Given the study will be performed on clinical trial articles, the JADAD checklist will be used to evaluate the quality of the reviewed studies. In evaluating the quality of the articles based on the Newcomer criteria, the articles received a score ranging from 0 to 7 points, with a higher score indicating higher quality [12,13].
After data extraction, a meta-analysis will be performed if possible. The STATA software version 16 [StataCorp. 2019. Stata Statistical Software: Release 16. College Station, TX: StataCorp LLC, USA] will be used to analyze and aggregate the results of the selected studies, and forest plots will be generated.
The mean changes in the quantitative results [such as respiratory or lung test results, CAT test results, and complication mean difference (MD)] in the control and intervention groups will be extracted to determine the differences as the effect size for meta-analysis. A random-effects model considering the diversity between studies will be used to perform the meta-analyses.
Assessment of heterogeneity
I-squared (I2) statistic and Chi-square tests will be used to investigate the heterogeneity between studies. The value of I2 ranges from 0 to 100. An I2 value of 0-25, 25-50, 50-75, and 75-100 indicates no heterogeneity, weak heterogeneity, relatively high heterogeneity, and high heterogeneity, respectively. As for the Chi-square test, a P-value of less than 0.1 will be considered as significant heterogeneity.

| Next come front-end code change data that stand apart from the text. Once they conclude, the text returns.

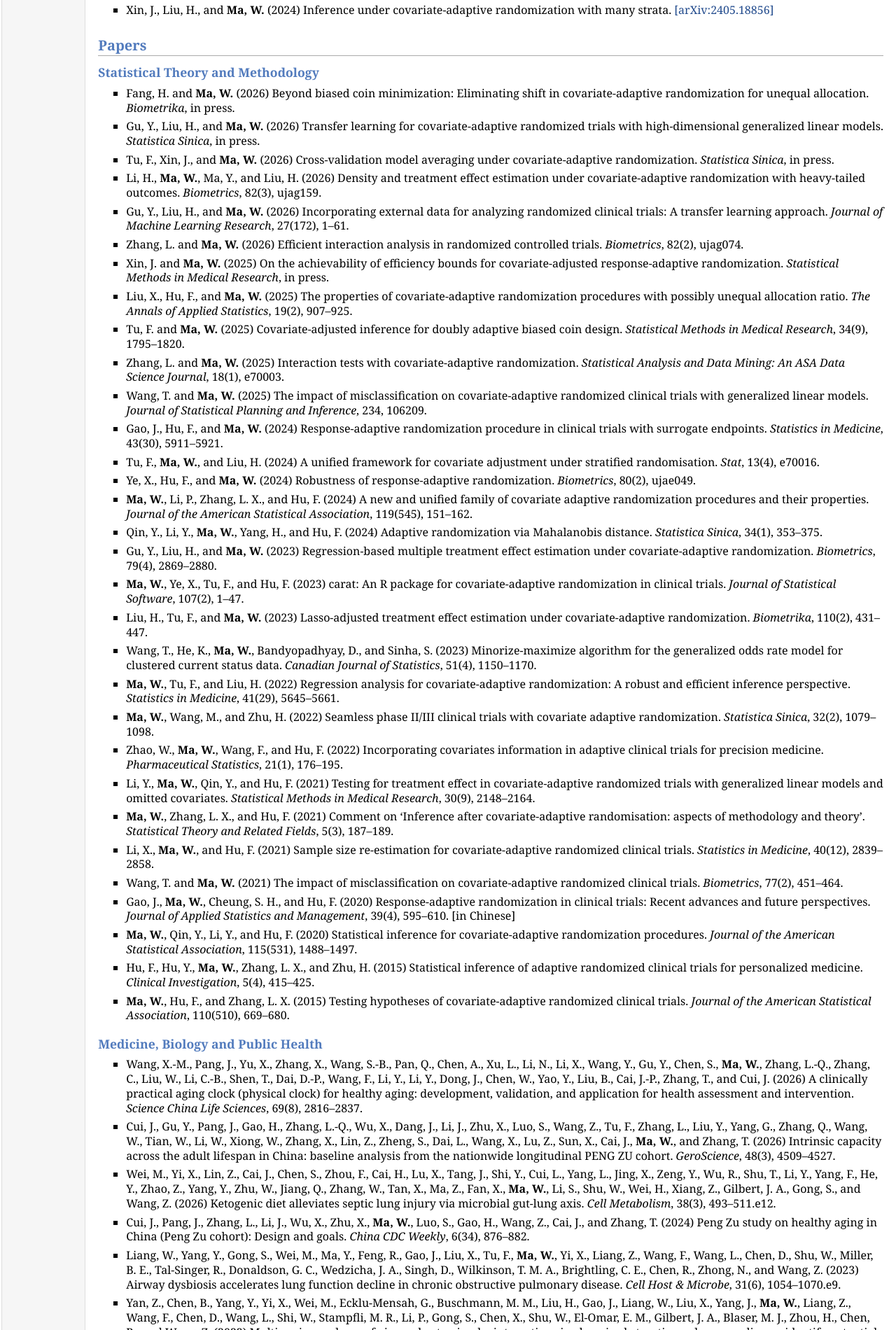
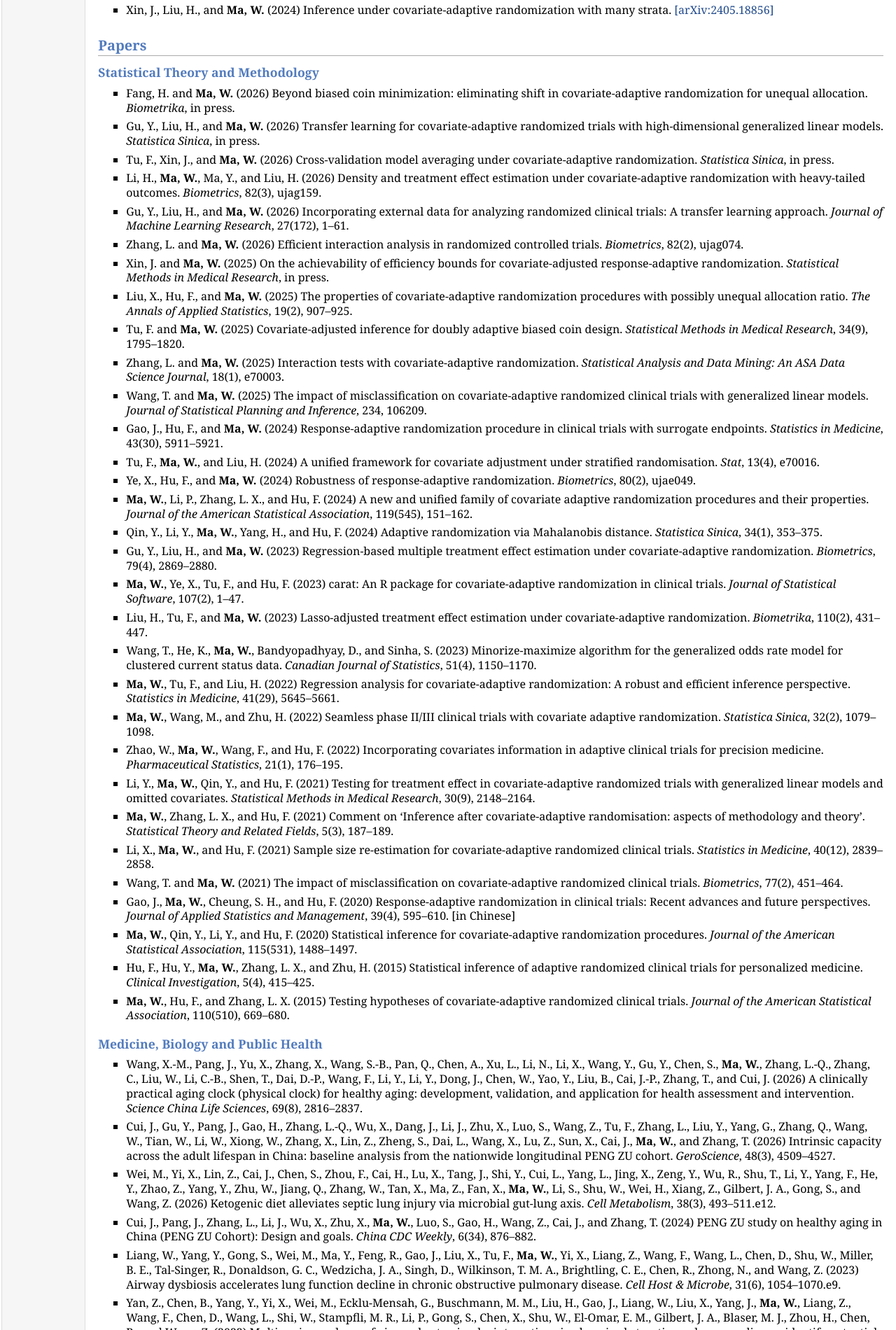
Before and after one commit to maweiruc/maweiruc.github.io, a plain HTML site: page publications.html in a window 1280 px wide. Shown: the part 260-2160 px from the top of the page at 70% size. Drawn offline with Linux system fonts and the light colour scheme.

Commit message:
Correct publication title capitalization

```diff
--- a/publications.html
+++ b/publications.html
@@ -31,7 +31,7 @@
 <h2>Papers</h2>
 <h3>Statistical Theory and Methodology</h3>
 <ul>
-<li><p>Fang, H. and <b>Ma, W.</b> (2026) Beyond biased coin minimization: Eliminating shift in covariate-adaptive randomization for unequal allocation. <i>Biometrika</i>, in press.</p></li>
+<li><p>Fang, H. and <b>Ma, W.</b> (2026) Beyond biased coin minimization: eliminating shift in covariate-adaptive randomization for unequal allocation. <i>Biometrika</i>, in press.</p></li>
 <li><p>Gu, Y., Liu, H., and <b>Ma, W.</b> (2026) Transfer learning for covariate-adaptive randomized trials with high-dimensional generalized linear models. <i>Statistica Sinica</i>, in press.</p></li>
 <li><p>Tu, F., Xin, J., and <b>Ma, W.</b> (2026) Cross-validation model averaging under covariate-adaptive randomization. <i>Statistica Sinica</i>, in press.</p></li>
 <li><p>Li, H., <b>Ma, W.</b>, Ma, Y., and Liu, H. (2026) Density and treatment effect estimation under covariate-adaptive randomization with heavy-tailed outcomes. <i>Biometrics</i>, 82(3), ujag159.</p></li>
@@ -68,7 +68,7 @@
 <li><p>Wang, X.-M., Pang, J., Yu, X., Zhang, X., Wang, S.-B., Pan, Q., Chen, A., Xu, L., Li, N., Li, X., Wang, Y., Gu, Y., Chen, S., <b>Ma, W.</b>, Zhang, L.-Q., Zhang, C., Liu, W., Li, C.-B., Shen, T., Dai, D.-P., Wang, F., Li, Y., Li, Y., Dong, J., Chen, W., Yao, Y., Liu, B., Cai, J.-P., Zhang, T., and Cui, J. (2026) A clinically practical aging clock (physical clock) for healthy aging: development, validation, and application for health assessment and intervention. <i>Science China Life Sciences</i>, 69(8), 2816&ndash;2837.</p></li>
 <li><p>Cui, J., Gu, Y., Pang, J., Gao, H., Zhang, L.-Q., Wu, X., Dang, J., Li, J., Zhu, X., Luo, S., Wang, Z., Tu, F., Zhang, L., Liu, Y., Yang, G., Zhang, Q., Wang, W., Tian, W., Li, W., Xiong, W., Zhang, X., Lin, Z., Zheng, S., Dai, L., Wang, X., Lu, Z., Sun, X., Cai, J., <b>Ma, W.</b>, and Zhang, T. (2026) Intrinsic capacity across the adult lifespan in China: baseline analysis from the nationwide longitudinal PENG ZU cohort. <i>GeroScience</i>, 48(3), 4509&ndash;4527.</p></li>
 <li><p>Wei, M., Yi, X., Lin, Z., Cai, J., Chen, S., Zhou, F., Cai, H., Lu, X., Tang, J., Shi, Y., Cui, L., Yang, L., Jing, X., Zeng, Y., Wu, R., Shu, T., Li, Y., Yang, F., He, Y., Zhao, Z., Yang, Y., Zhu, W., Jiang, Q., Zhang, W., Tan, X., Ma, Z., Fan, X., <b>Ma, W.</b>, Li, S., Shu, W., Wei, H., Xiang, Z., Gilbert, J. A., Gong, S., and Wang, Z. (2026) Ketogenic diet alleviates septic lung injury via microbial gut-lung axis. <i>Cell Metabolism</i>, 38(3), 493&ndash;511.e12.</p></li>
-<li><p>Cui, J., Pang, J., Zhang, L., Li, J., Wu, X., Zhu, X., <b>Ma, W.</b>, Luo, S., Gao, H., Wang, Z., Cai, J., and Zhang, T. (2024) Peng Zu study on healthy aging in China (Peng Zu cohort): Design and goals. <i>China CDC Weekly</i>, 6(34), 876&ndash;882.</p></li>
+<li><p>Cui, J., Pang, J., Zhang, L., Li, J., Wu, X., Zhu, X., <b>Ma, W.</b>, Luo, S., Gao, H., Wang, Z., Cai, J., and Zhang, T. (2024) PENG ZU study on healthy aging in China (PENG ZU Cohort): Design and goals. <i>China CDC Weekly</i>, 6(34), 876&ndash;882.</p></li>
 <li><p>Liang, W., Yang, Y., Gong, S., Wei, M., Ma, Y., Feng, R., Gao, J., Liu, X., Tu, F., <b>Ma, W.</b>, Yi, X., Liang, Z., Wang, F., Wang, L., Chen, D., Shu, W., Miller, B. E., Tal-Singer, R., Donaldson, G. C., Wedzicha, J. A., Singh, D., Wilkinson, T. M. A., Brightling, C. E., Chen, R., Zhong, N., and Wang, Z. (2023) Airway dysbiosis accelerates lung function decline in chronic obstructive pulmonary disease. <i>Cell Host & Microbe</i>, 31(6), 1054&ndash;1070.e9.</p></li>
 <li><p>Yan, Z., Chen, B., Yang, Y., Yi, X., Wei, M., Ecklu-Mensah, G., Buschmann, M. M., Liu, H., Gao, J., Liang, W., Liu, X., Yang, J., <b>Ma, W.</b>, Liang, Z., Wang, F., Chen, D., Wang, L., Shi, W., Stampfli, M. R., Li, P., Gong, S., Chen, X., Shu, W., El-Omar, E. M., Gilbert, J. A., Blaser, M. J., Zhou, H., Chen, R., and Wang, Z. (2022) Multi-omics analyses of airway host–microbe interactions in chronic obstructive pulmonary disease identify potential therapeutic interventions. <i>Nature Microbiology</i>, 7(9), 1361&ndash;1375.</p></li>
 <li><p>Wang, Z., Locantore, N., Haldar, K., Ramsheh, M. Y., Beech, A. S., <b>Ma, W.</b>, Brown, J. R., Tal-Singer, R., Barer, M. R., Bafadhel, M., Donaldson, G. C., Wedzicha, J. A., Singh, D., Wilkinson, T. M. A., Miller, B. E., and Brightling, C. E. (2021) Inflammatory endotype–associated airway microbiome in chronic obstructive pulmonary disease clinical stability and exacerbations: A multicohort longitudinal analysis. <i>American Journal of Respiratory and Critical Care Medicine</i>, 203(12), 1488&ndash;1502.</p></li>
```
Also changed, not shown: index.html (+1 -1 lines).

In case of high heterogeneity among studies, subgroup analysis or meta-regression will be used to find the source(s) of heterogeneity.
Subgroup analysis based on the following variables will be performed to investigate the possible source of heterogeneity:
Sensitivity analysis will be used to evaluate the strength of the overall results.
Meta-bias: It will be evaluated whether the RCT protocol was published before study enrollment to determine the reporting bias and selective outcome reporting (outcome reporting bias). To evaluate the possible bias resulting from a small sample size (i.e., the usefulness of the intervention in smaller studies), the fixed effect estimate will be compared with the random-effects model. P values of less than or equal to 0.05 were considered significant.
Any potential publication bias will be assessed using a funnel plot diagram in addition to Begg's modified stratified correlation test and Egger's asymmetry regression test.
This study will be conducted to compare THC interventions in controlling and managing COPD and its complications. This study will contribute to future studies by identifying the target populations who accept THC and the identification of feasible interventions. Finally, the current systematic review will help modify technological interventions to meet COPD patients' needs more effectively. This systematic review and meta-analysis will provide useful information on the impacts of THC on COPD control. The evidence provided by the results of systematic reviews can be helpful for clinical specialists, public health policymakers, and the general population.
The authors wish to thank Shahid Sadoughi University of Medical Sciences and Health Services for funding this study.
HRD is the leading author and guarantor. ZSH and AD planned the study and led the drafting and revising of the manuscript. HRD, ZSH, and AD contributed to drafting and revising the manuscript. All authors approved the submitted version of the manuscript.
This project was funded by Shahid Sadoughi University of Medical Sciences (1398/10/9-7022). The funders had no role in designing of the study, data collection, data analysis, data interpretation, or manuscript drafting.
Conflict of Interest
The authors declare that there is no conflict of interest.